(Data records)
++++++++++
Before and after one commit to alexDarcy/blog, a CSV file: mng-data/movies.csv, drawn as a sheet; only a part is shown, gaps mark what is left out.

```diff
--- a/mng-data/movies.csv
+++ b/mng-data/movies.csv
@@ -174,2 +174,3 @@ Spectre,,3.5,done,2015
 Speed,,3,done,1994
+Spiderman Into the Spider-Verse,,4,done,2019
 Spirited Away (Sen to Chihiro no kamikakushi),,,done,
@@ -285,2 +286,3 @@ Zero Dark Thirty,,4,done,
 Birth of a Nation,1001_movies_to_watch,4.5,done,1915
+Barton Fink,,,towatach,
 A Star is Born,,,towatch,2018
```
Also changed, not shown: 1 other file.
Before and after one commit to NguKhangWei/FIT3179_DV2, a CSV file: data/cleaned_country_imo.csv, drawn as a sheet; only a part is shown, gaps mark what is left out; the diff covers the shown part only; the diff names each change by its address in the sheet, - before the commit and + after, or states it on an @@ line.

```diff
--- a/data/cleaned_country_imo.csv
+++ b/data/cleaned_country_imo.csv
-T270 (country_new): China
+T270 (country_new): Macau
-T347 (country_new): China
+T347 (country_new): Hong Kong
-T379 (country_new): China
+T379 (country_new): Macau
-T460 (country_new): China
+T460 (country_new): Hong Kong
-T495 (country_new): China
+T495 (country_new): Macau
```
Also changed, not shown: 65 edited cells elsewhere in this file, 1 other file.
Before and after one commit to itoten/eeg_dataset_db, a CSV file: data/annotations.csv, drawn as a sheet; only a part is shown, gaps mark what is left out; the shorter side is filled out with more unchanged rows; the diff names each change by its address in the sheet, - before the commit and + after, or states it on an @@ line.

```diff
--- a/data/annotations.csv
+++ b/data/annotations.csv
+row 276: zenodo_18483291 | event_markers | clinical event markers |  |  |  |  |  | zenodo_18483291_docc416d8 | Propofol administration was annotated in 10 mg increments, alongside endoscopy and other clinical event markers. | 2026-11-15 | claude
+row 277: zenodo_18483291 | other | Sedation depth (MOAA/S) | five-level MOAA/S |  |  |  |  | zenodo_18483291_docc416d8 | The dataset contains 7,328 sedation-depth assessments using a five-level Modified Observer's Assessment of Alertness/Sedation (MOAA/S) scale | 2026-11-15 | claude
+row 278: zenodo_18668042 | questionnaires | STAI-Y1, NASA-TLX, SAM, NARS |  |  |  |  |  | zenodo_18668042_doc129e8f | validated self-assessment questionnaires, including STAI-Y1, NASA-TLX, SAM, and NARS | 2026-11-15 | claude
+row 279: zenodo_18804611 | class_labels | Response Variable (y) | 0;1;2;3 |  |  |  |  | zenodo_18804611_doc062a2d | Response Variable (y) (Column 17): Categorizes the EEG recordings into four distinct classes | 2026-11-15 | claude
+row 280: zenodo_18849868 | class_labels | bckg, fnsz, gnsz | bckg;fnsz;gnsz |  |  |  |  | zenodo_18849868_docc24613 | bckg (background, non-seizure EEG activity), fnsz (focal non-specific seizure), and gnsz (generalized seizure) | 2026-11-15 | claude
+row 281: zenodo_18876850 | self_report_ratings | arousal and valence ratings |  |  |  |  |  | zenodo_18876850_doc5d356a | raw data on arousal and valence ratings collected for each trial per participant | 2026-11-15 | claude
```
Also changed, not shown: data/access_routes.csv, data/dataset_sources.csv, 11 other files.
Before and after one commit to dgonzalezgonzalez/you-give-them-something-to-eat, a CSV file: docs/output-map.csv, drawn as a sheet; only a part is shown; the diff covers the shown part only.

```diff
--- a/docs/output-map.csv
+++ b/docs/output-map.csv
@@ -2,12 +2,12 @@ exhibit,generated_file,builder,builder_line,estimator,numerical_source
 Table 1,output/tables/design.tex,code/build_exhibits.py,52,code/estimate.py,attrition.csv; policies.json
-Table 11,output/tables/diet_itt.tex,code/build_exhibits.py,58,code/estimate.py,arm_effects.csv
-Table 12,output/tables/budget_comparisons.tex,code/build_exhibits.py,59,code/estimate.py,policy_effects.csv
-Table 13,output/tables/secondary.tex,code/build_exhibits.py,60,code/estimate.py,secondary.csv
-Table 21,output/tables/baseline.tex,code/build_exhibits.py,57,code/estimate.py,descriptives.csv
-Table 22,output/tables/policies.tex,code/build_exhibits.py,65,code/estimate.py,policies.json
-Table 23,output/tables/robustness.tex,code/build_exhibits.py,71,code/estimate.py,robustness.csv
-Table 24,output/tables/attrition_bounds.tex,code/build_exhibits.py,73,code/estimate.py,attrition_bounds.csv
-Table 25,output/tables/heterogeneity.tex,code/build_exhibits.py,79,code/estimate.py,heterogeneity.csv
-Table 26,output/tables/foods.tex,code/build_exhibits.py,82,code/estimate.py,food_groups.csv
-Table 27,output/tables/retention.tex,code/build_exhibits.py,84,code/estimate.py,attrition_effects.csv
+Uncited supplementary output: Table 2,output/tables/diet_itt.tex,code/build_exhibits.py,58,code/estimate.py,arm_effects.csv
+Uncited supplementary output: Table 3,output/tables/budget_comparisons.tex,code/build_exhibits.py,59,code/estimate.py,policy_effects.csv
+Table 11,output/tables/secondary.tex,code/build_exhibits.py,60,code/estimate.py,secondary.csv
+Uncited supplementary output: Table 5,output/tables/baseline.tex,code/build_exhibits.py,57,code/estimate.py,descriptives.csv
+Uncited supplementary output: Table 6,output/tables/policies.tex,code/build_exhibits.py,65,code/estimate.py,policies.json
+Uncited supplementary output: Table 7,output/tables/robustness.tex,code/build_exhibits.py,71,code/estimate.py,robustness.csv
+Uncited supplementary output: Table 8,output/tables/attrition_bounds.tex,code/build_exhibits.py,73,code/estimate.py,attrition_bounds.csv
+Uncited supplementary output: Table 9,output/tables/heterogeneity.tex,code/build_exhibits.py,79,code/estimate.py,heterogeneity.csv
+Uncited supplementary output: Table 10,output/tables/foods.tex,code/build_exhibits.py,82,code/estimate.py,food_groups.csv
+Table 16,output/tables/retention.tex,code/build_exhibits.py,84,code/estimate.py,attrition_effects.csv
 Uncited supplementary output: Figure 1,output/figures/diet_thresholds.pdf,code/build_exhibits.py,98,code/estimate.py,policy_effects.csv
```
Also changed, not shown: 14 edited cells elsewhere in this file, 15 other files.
++++++++++
▶ [WORK TASK]
Output the data above exactly, please, line for line.

▶ [RESPONSE AREA]
Before and after one commit to alexDarcy/blog, a CSV file: mng-data/movies.csv, drawn as a sheet; only a part is shown, gaps mark what is left out.

```diff
--- a/mng-data/movies.csv
+++ b/mng-data/movies.csv
@@ -174,2 +174,3 @@ Spectre,,3.5,done,2015
 Speed,,3,done,1994
+Spiderman Into the Spider-Verse,,4,done,2019
 Spirited Away (Sen to Chihiro no kamikakushi),,,done,
@@ -285,2 +286,3 @@ Zero Dark Thirty,,4,done,
 Birth of a Nation,1001_movies_to_watch,4.5,done,1915
+Barton Fink,,,towatach,
 A Star is Born,,,towatch,2018
```
Also changed, not shown: 1 other file.
Before and after one commit to NguKhangWei/FIT3179_DV2, a CSV file: data/cleaned_country_imo.csv, drawn as a sheet; only a part is shown, gaps mark what is left out; the diff covers the shown part only; the diff names each change by its address in the sheet, - before the commit and + after, or states it on an @@ line.

```diff
--- a/data/cleaned_country_imo.csv
+++ b/data/cleaned_country_imo.csv
-T270 (country_new): China
+T270 (country_new): Macau
-T347 (country_new): China
+T347 (country_new): Hong Kong
-T379 (country_new): China
+T379 (country_new): Macau
-T460 (country_new): China
+T460 (country_new): Hong Kong
-T495 (country_new): China
+T495 (country_new): Macau
```
Also changed, not shown: 65 edited cells elsewhere in this file, 1 other file.
Before and after one commit to itoten/eeg_dataset_db, a CSV file: data/annotations.csv, drawn as a sheet; only a part is shown, gaps mark what is left out; the shorter side is filled out with more unchanged rows; the diff names each change by its address in the sheet, - before the commit and + after, or states it on an @@ line.

```diff
--- a/data/annotations.csv
+++ b/data/annotations.csv
+row 276: zenodo_18483291 | event_markers | clinical event markers |  |  |  |  |  | zenodo_18483291_docc416d8 | Propofol administration was annotated in 10 mg increments, alongside endoscopy and other clinical event markers. | 2026-11-15 | claude
+row 277: zenodo_18483291 | other | Sedation depth (MOAA/S) | five-level MOAA/S |  |  |  |  | zenodo_18483291_docc416d8 | The dataset contains 7,328 sedation-depth assessments using a five-level Modified Observer's Assessment of Alertness/Sedation (MOAA/S) scale | 2026-11-15 | claude
+row 278: zenodo_18668042 | questionnaires | STAI-Y1, NASA-TLX, SAM, NARS |  |  |  |  |  | zenodo_18668042_doc129e8f | validated self-assessment questionnaires, including STAI-Y1, NASA-TLX, SAM, and NARS | 2026-11-15 | claude
+row 279: zenodo_18804611 | class_labels | Response Variable (y) | 0;1;2;3 |  |  |  |  | zenodo_18804611_doc062a2d | Response Variable (y) (Column 17): Categorizes the EEG recordings into four distinct classes | 2026-11-15 | claude
+row 280: zenodo_18849868 | class_labels | bckg, fnsz, gnsz | bckg;fnsz;gnsz |  |  |  |  | zenodo_18849868_docc24613 | bckg (background, non-seizure EEG activity), fnsz (focal non-specific seizure), and gnsz (generalized seizure) | 2026-11-15 | claude
+row 281: zenodo_18876850 | self_report_ratings | arousal and valence ratings |  |  |  |  |  | zenodo_18876850_doc5d356a | raw data on arousal and valence ratings collected for each trial per participant | 2026-11-15 | claude
```
Also changed, not shown: data/access_routes.csv, data/dataset_sources.csv, 11 other files.
Before and after one commit to dgonzalezgonzalez/you-give-them-something-to-eat, a CSV file: docs/output-map.csv, drawn as a sheet; only a part is shown; the diff covers the shown part only.

```diff
--- a/docs/output-map.csv
+++ b/docs/output-map.csv
@@ -2,12 +2,12 @@ exhibit,generated_file,builder,builder_line,estimator,numerical_source
 Table 1,output/tables/design.tex,code/build_exhibits.py,52,code/estimate.py,attrition.csv; policies.json
-Table 11,output/tables/diet_itt.tex,code/build_exhibits.py,58,code/estimate.py,arm_effects.csv
-Table 12,output/tables/budget_comparisons.tex,code/build_exhibits.py,59,code/estimate.py,policy_effects.csv
-Table 13,output/tables/secondary.tex,code/build_exhibits.py,60,code/estimate.py,secondary.csv
-Table 21,output/tables/baseline.tex,code/build_exhibits.py,57,code/estimate.py,descriptives.csv
-Table 22,output/tables/policies.tex,code/build_exhibits.py,65,code/estimate.py,policies.json
-Table 23,output/tables/robustness.tex,code/build_exhibits.py,71,code/estimate.py,robustness.csv
-Table 24,output/tables/attrition_bounds.tex,code/build_exhibits.py,73,code/estimate.py,attrition_bounds.csv
-Table 25,output/tables/heterogeneity.tex,code/build_exhibits.py,79,code/estimate.py,heterogeneity.csv
-Table 26,output/tables/foods.tex,code/build_exhibits.py,82,code/estimate.py,food_groups.csv
-Table 27,output/tables/retention.tex,code/build_exhibits.py,84,code/estimate.py,attrition_effects.csv
+Uncited supplementary output: Table 2,output/tables/diet_itt.tex,code/build_exhibits.py,58,code/estimate.py,arm_effects.csv
+Uncited supplementary output: Table 3,output/tables/budget_comparisons.tex,code/build_exhibits.py,59,code/estimate.py,policy_effects.csv
+Table 11,output/tables/secondary.tex,code/build_exhibits.py,60,code/estimate.py,secondary.csv
+Uncited supplementary output: Table 5,output/tables/baseline.tex,code/build_exhibits.py,57,code/estimate.py,descriptives.csv
+Uncited supplementary output: Table 6,output/tables/policies.tex,code/build_exhibits.py,65,code/estimate.py,policies.json
+Uncited supplementary output: Table 7,output/tables/robustness.tex,code/build_exhibits.py,71,code/estimate.py,robustness.csv
+Uncited supplementary output: Table 8,output/tables/attrition_bounds.tex,code/build_exhibits.py,73,code/estimate.py,attrition_bounds.csv
+Uncited supplementary output: Table 9,output/tables/heterogeneity.tex,code/build_exhibits.py,79,code/estimate.py,heterogeneity.csv
+Uncited supplementary output: Table 10,output/tables/foods.tex,code/build_exhibits.py,82,code/estimate.py,food_groups.csv
+Table 16,output/tables/retention.tex,code/build_exhibits.py,84,code/estimate.py,attrition_effects.csv
 Uncited supplementary output: Figure 1,output/figures/diet_thresholds.pdf,code/build_exhibits.py,98,code/estimate.py,policy_effects.csv
```
Also changed, not shown: 14 edited cells elsewhere in this file, 15 other files.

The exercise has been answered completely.